My 10 year old daughter excitedly came into the room where I am working and read aloud something she thought was great in the 20th Anniversary Harry Potter Special Edition Newsweek Magazine she was thrilled to receive this afternoon. She read aloud to me a Harry Potter fan letter from the article, “What Harry Potter Means to Me”. She read:
"I discovered Harry Potter when I was in middle school, a time when I was struggling to find my happiness and myself. This magical world opened my imagination, taught me to love myself and my flaws/quirks, gave me hope and made me feel alive. Harry Potter was and forever will be, my saving grace.” Ashley Craig.
I was very touched that this is what she wanted to share with me out of the entire magazine; and that she got the fact that accepting our flaws and quirks is an important part of being happy.
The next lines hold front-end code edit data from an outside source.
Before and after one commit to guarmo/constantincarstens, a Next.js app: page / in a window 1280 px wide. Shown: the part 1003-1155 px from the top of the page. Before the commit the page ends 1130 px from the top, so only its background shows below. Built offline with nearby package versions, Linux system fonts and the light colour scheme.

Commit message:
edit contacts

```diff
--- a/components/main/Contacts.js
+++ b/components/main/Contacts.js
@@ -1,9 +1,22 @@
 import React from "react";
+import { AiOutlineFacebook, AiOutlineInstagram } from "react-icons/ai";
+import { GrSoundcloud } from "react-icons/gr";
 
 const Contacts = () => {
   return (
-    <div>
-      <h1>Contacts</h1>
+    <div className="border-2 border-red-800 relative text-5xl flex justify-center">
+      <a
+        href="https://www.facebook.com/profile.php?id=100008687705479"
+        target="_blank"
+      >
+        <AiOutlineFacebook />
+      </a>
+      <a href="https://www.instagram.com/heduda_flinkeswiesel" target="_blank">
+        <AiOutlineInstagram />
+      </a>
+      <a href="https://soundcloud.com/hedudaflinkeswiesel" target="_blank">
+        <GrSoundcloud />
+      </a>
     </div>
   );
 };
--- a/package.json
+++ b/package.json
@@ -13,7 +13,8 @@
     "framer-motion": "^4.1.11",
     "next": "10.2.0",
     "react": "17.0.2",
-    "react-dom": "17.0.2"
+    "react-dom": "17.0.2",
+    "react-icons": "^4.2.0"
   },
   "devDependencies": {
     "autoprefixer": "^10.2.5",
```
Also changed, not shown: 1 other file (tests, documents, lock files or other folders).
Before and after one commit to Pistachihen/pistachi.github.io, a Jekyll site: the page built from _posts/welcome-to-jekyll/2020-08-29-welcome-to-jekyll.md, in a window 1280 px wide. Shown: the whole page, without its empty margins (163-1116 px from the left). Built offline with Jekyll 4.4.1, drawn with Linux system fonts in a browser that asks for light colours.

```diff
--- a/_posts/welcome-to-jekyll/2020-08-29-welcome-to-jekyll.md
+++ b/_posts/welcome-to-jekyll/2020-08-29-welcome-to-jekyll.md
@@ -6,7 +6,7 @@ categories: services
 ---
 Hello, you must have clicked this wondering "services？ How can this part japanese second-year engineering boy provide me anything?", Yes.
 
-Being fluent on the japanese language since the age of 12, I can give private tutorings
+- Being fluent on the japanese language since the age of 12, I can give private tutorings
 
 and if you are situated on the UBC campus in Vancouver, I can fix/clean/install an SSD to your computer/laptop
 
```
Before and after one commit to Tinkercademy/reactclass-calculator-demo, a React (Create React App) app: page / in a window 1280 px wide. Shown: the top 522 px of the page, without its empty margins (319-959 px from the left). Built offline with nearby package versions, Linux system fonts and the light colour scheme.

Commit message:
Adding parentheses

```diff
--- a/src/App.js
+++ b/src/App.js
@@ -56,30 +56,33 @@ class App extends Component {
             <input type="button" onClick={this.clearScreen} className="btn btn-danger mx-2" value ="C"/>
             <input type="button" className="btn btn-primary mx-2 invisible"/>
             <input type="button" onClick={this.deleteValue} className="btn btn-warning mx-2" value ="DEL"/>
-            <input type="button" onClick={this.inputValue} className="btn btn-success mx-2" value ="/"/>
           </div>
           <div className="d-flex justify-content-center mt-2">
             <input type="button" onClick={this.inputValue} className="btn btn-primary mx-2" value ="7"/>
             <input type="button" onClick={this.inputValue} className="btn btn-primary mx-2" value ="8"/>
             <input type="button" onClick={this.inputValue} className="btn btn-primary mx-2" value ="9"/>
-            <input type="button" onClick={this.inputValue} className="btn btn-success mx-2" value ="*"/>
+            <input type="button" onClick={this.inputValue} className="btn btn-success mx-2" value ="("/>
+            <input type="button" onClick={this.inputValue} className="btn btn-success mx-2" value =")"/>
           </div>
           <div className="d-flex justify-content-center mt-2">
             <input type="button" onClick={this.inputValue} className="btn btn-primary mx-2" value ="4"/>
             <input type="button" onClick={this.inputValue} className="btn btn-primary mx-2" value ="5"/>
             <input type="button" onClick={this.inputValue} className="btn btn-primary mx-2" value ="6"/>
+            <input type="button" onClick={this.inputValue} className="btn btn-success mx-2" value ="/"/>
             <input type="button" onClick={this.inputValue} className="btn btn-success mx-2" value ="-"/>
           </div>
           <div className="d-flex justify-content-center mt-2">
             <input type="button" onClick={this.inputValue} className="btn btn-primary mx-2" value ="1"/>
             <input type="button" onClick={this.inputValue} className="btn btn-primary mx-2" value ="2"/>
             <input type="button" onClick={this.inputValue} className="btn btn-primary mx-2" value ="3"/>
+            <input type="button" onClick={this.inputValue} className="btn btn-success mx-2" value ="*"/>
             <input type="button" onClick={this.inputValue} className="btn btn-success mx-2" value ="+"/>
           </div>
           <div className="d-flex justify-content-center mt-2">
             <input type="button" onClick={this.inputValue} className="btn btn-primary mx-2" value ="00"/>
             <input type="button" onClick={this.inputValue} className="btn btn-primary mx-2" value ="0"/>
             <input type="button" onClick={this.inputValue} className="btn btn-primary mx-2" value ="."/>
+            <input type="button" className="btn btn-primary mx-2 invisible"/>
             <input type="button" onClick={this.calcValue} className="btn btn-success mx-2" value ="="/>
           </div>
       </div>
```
She knew I would be glad to hear that this letter found its way into her beautiful, slick, shiny new magazine because we have been talking for a long time about how important self love is. And that it starts with accepting all parts of ourselves, even the parts we don't like so much.
I used to think that if I was hard on myself then I would improve in the areas I felt lackluster. But the opposite is true because feelings of shame release chemicals in the body that shut down the learning centers of the brain which makes it then impossible to improve. Feelings of kindness actually release dopamine into the body, which not only feels good but also opens the learning centers of the brain.
Recent research found that people who practice self-compassion are more motivated, relaxed and are happier than people who don't like letting themselves off the hook very easily.
Instead of getting down on myself for my foibles and mistakes, if I am self-nurturing, compassionate and accepting of myself and accepting of life as it happens, offering no resistance, then I am in alignment with myself and life. That can be hard if I am upset at something idiotic that I did, or if I do something that I think is achingly embarrassing, or if I start to compare myself to others and wonder why I have not been able to accomplish things I really wanted to that seem easy for others. It can be a downward spiral quickly. Guilt, shame, frustration and anger definitely don't feel good. If I think of the fact that all people make mistakes, that it is just part of being human, it is easier for me to forgive myself for whatever is making me feel guilty or ashamed.
T. Harv Eker, who wrote Secrets of the Millionaire Mind points out in a recent blog that feelings are just feelings and it is important to express them, even just in writing so they don't become toxic and fester inside of us.
I love what Iyanla Vanzant says about putting what you think are your shortfalls, what you think are your flaws and quirks, right out there and to declare them out front to take all the charge out of them.
And I also love this quote by Ekhart Tolle: “You may have noticed that the narrative of ‘me and my story’ is not all that satisfying, and for many it is actually very unpleasant.”
It is a proven fact that the mind is like velcro to anything negative that happens and like teflon to the positive things.
What works best for me to get out of the narrative of “me and my story” and all it’s accompanying negativity is to change brain states. If I shift to Alpha brain state by doing a breathing pattern for a few minutes, my body relaxes and in Alpha state it is hard to worry and be negative. It is important to note though, that is is hard to do a breathing pattern when stressed out, so first you have to think about something that relaxes you like walking on the beach or taking a hot bath, or whatever it is that relaxes you, and that will relax you enough to then start a deep breathing pattern. Once we are in Alpha state, the mind is alert, has clarity and access to intuition. In Alpha it is easy to be in the present moment when you have that intention. In the present moment our sense of identity no longer comes from our “story” but instead comes from a much deeper place, a place of pure consciousness.